Stored entries:
--- --- ---

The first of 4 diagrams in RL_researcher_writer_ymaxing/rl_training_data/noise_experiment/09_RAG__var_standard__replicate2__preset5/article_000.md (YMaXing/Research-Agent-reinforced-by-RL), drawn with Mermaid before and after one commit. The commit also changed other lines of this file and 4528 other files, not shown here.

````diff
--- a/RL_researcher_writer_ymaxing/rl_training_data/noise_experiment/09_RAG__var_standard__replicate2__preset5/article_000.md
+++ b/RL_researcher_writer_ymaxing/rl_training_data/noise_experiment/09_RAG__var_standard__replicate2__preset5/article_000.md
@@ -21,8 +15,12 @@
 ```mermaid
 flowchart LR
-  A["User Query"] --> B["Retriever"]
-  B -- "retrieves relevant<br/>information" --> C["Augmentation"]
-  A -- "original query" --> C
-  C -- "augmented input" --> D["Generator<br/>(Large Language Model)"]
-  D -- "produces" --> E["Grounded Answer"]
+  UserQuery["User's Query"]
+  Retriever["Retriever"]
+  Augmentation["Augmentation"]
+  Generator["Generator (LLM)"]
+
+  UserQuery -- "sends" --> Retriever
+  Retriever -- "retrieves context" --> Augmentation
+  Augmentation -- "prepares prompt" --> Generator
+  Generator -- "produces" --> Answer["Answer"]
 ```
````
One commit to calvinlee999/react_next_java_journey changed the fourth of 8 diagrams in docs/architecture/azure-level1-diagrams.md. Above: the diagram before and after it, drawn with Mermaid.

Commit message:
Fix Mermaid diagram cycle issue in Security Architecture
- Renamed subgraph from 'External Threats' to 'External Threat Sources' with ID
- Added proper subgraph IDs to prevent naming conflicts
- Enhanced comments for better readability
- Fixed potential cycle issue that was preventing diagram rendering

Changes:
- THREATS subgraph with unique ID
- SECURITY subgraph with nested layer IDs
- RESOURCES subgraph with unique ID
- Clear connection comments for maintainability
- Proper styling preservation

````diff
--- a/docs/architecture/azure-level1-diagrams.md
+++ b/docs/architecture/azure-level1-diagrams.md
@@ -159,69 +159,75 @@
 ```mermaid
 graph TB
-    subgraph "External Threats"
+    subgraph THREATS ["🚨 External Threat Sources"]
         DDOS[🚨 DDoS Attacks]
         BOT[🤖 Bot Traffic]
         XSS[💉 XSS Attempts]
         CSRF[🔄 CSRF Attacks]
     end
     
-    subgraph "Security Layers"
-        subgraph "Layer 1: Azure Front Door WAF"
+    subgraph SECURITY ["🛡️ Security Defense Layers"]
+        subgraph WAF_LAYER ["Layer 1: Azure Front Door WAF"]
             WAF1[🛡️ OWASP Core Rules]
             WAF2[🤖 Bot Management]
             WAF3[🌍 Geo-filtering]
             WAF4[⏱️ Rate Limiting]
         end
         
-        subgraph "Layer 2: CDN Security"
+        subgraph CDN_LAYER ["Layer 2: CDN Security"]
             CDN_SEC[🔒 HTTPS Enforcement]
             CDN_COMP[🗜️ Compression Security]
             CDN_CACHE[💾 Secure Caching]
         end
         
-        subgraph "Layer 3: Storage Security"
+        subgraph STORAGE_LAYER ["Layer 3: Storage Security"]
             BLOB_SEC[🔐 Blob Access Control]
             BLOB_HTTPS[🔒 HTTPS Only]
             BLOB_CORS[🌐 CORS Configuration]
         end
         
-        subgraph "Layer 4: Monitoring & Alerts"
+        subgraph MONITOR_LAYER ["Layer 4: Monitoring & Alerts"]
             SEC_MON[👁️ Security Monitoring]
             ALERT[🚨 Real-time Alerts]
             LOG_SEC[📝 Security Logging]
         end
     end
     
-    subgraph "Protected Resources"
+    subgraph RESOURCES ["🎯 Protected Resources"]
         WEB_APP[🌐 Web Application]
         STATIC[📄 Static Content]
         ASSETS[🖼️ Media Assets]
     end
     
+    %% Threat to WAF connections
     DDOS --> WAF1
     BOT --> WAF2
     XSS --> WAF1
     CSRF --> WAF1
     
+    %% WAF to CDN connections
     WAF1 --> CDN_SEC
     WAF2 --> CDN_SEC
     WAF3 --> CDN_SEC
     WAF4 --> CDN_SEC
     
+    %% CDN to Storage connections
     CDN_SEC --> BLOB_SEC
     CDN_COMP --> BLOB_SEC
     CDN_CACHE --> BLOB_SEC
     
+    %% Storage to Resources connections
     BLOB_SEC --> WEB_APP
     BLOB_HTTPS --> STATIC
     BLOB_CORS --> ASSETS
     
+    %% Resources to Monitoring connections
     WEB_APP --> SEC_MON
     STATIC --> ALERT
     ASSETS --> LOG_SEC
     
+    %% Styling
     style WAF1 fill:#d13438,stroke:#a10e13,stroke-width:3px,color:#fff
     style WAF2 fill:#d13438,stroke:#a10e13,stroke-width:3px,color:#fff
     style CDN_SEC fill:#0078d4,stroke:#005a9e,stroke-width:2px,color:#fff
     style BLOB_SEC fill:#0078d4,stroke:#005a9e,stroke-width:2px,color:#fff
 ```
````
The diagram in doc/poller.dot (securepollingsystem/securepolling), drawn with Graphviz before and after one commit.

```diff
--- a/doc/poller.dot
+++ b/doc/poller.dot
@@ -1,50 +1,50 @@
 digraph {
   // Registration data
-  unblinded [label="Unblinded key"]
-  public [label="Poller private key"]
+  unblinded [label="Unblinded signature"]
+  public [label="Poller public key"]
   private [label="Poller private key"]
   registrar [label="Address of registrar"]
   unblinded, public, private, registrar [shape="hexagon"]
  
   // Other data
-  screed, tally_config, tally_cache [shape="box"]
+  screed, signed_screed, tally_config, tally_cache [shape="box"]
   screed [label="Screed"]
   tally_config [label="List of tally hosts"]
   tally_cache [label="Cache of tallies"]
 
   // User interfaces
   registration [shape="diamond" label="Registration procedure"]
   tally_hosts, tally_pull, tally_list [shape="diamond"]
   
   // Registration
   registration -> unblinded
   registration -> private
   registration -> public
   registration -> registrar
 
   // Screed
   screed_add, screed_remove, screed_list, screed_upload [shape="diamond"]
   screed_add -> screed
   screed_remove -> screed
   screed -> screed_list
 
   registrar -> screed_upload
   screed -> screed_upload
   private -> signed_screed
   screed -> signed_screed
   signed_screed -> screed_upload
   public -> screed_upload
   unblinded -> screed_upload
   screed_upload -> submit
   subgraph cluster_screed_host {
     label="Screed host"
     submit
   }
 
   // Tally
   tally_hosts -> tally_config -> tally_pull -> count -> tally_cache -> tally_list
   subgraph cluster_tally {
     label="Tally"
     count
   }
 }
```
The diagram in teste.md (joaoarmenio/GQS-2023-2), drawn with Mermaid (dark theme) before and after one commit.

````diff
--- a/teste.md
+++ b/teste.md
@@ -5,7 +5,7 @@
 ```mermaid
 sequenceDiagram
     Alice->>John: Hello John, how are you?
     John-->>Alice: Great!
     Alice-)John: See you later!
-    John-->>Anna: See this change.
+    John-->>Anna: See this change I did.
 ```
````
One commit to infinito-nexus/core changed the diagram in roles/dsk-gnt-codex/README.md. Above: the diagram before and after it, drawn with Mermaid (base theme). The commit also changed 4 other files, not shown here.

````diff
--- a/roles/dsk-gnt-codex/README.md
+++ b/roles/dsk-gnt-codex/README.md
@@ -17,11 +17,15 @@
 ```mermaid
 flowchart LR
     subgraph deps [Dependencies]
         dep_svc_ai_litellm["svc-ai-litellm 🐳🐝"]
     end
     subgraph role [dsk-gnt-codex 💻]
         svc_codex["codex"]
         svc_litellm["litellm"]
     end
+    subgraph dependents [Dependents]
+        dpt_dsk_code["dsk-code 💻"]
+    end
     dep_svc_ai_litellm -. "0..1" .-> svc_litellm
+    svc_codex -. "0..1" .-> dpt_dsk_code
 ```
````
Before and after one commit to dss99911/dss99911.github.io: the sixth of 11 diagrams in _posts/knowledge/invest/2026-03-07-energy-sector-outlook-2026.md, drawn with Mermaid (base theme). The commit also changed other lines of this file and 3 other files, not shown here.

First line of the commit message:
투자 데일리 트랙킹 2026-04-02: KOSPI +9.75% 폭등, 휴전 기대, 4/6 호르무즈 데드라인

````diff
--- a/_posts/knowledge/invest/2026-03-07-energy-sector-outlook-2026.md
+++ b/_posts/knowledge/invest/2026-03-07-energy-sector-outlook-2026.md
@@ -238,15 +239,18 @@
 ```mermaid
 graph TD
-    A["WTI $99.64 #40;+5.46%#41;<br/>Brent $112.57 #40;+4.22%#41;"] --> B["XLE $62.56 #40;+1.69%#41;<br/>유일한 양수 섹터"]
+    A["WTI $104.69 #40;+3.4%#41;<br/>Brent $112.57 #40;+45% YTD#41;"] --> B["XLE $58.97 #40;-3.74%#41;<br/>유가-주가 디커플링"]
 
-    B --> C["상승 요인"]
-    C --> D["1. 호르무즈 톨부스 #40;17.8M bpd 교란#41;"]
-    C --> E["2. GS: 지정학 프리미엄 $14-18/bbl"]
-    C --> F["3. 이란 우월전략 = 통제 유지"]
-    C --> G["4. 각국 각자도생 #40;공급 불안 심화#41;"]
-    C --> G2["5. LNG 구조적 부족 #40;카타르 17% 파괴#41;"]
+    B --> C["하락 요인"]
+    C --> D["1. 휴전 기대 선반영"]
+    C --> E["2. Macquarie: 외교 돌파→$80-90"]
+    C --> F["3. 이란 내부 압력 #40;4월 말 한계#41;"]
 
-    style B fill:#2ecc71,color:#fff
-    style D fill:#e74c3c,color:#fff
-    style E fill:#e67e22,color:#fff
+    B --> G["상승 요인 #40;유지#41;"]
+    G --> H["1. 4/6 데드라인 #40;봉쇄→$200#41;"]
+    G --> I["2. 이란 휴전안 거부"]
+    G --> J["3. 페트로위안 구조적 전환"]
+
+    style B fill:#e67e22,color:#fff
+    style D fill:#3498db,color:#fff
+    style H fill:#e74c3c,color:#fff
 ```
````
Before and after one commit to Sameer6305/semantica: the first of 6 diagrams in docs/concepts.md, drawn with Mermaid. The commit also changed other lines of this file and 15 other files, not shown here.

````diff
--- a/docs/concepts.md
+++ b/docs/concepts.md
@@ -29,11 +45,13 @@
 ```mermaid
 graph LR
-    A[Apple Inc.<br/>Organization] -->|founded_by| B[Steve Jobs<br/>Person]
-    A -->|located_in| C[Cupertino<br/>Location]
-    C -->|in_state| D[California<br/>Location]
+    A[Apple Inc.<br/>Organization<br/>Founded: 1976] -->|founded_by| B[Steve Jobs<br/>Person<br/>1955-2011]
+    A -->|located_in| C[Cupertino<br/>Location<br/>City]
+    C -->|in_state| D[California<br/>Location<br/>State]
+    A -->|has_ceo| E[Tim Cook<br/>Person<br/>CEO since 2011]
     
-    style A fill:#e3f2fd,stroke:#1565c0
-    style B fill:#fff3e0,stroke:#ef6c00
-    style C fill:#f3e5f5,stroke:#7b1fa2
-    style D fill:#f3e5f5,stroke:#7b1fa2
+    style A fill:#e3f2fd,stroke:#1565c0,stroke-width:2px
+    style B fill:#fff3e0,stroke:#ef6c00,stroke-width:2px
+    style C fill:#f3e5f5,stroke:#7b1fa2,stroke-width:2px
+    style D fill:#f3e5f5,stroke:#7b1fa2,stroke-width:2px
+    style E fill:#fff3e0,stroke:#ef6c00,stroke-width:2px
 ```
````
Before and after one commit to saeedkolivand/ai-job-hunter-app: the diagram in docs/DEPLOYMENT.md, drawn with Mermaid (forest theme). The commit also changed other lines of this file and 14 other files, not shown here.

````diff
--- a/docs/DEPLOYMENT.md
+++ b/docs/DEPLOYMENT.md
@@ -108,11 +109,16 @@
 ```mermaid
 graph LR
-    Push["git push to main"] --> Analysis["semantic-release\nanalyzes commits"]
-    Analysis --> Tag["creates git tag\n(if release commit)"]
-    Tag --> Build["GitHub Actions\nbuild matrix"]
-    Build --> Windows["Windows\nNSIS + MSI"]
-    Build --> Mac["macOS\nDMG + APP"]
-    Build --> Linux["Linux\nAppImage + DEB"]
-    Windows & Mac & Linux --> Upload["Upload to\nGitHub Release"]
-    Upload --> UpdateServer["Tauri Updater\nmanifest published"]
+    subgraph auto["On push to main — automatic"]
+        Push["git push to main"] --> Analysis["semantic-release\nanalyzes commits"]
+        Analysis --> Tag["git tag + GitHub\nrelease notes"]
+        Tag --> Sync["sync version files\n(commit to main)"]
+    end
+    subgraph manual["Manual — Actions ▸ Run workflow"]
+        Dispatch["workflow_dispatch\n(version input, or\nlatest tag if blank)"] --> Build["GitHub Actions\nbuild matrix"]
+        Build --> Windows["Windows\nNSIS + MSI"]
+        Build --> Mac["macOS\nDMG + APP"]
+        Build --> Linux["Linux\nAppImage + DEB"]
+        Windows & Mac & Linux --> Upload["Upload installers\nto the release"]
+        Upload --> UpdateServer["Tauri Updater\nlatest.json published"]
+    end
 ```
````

--- --- ---

-- TASK STATEMENT --
Taking the entries above, write out exactly each line from the one holding "- Renamed subgraph" to the one holding "- SECURITY subgraph with nested layer IDs", both included, and stop there.

-- EXERCISE RESPONSE --
- Renamed subgraph from 'External Threats' to 'External Threat Sources' with ID
- Added proper subgraph IDs to prevent naming conflicts
- Enhanced comments for better readability
- Fixed potential cycle issue that was preventing diagram rendering

Changes:
- THREATS subgraph with unique ID
- SECURITY subgraph with nested layer IDs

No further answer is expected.